+++ INPUT

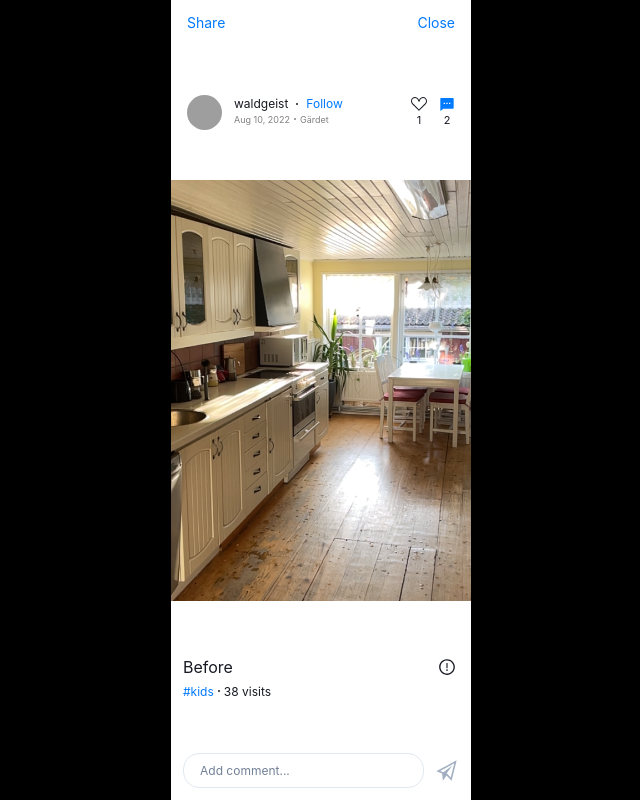
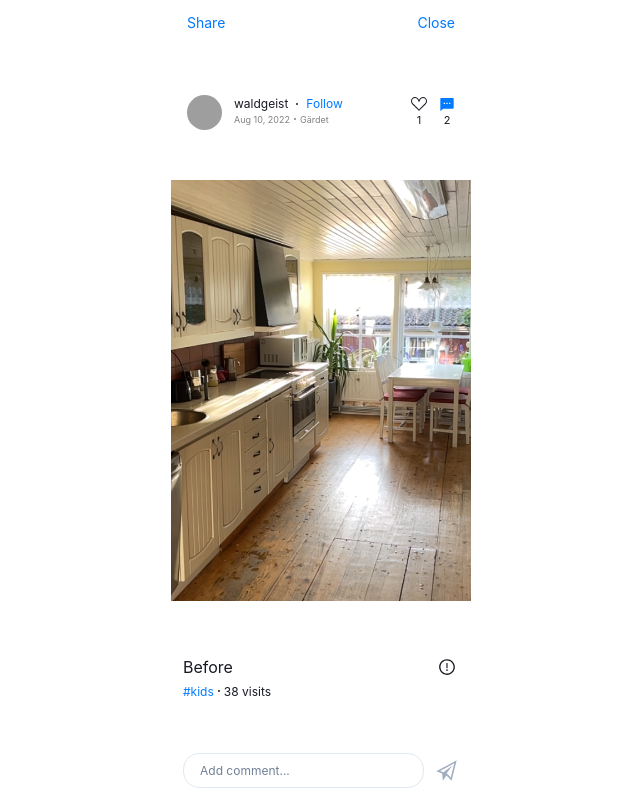
Before and after one commit to 4A6F6F6E61/marble_test, a Next.js app: page / in a window 1280 px wide. Shown: the whole page, without its empty margins (319-959 px from the left). Built offline with nearby package versions, Linux system fonts and the light colour scheme; grey boxes are pictures that could not be loaded.

Commit message:
light bg beacuse vercel is bugged I guess

```diff
--- a/pages/index.tsx
+++ b/pages/index.tsx
@@ -32,13 +32,11 @@ const Marble = () => {
 		}, 2000)
 	}, [setLoaded, loaded])
 	return (
-		<Center h="100vh" zIndex={0} bg="black">
+		<Center h="100vh">
 			<Box
 				// h="650px"
 				h="100%"
 				w="300px"
-				zIndex={0}
-				bg="white"
 			>
 				<Phone loaded={loaded} />
 			</Box>
```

++++++

**TASK DETAILS**
Reproduce all of the entries word for word, skipping any pictures they hold.

**SOLUTION TO THIS EXERCISE**
Before and after one commit to 4A6F6F6E61/marble_test, a Next.js app: page / in a window 1280 px wide. Shown: the whole page, without its empty margins (319-959 px from the left). Built offline with nearby package versions, Linux system fonts and the light colour scheme; grey boxes are pictures that could not be loaded.

Commit message:
light bg beacuse vercel is bugged I guess

```diff
--- a/pages/index.tsx
+++ b/pages/index.tsx
@@ -32,13 +32,11 @@ const Marble = () => {
 		}, 2000)
 	}, [setLoaded, loaded])
 	return (
-		<Center h="100vh" zIndex={0} bg="black">
+		<Center h="100vh">
 			<Box
 				// h="650px"
 				h="100%"
 				w="300px"
-				zIndex={0}
-				bg="white"
 			>
 				<Phone loaded={loaded} />
 			</Box>
```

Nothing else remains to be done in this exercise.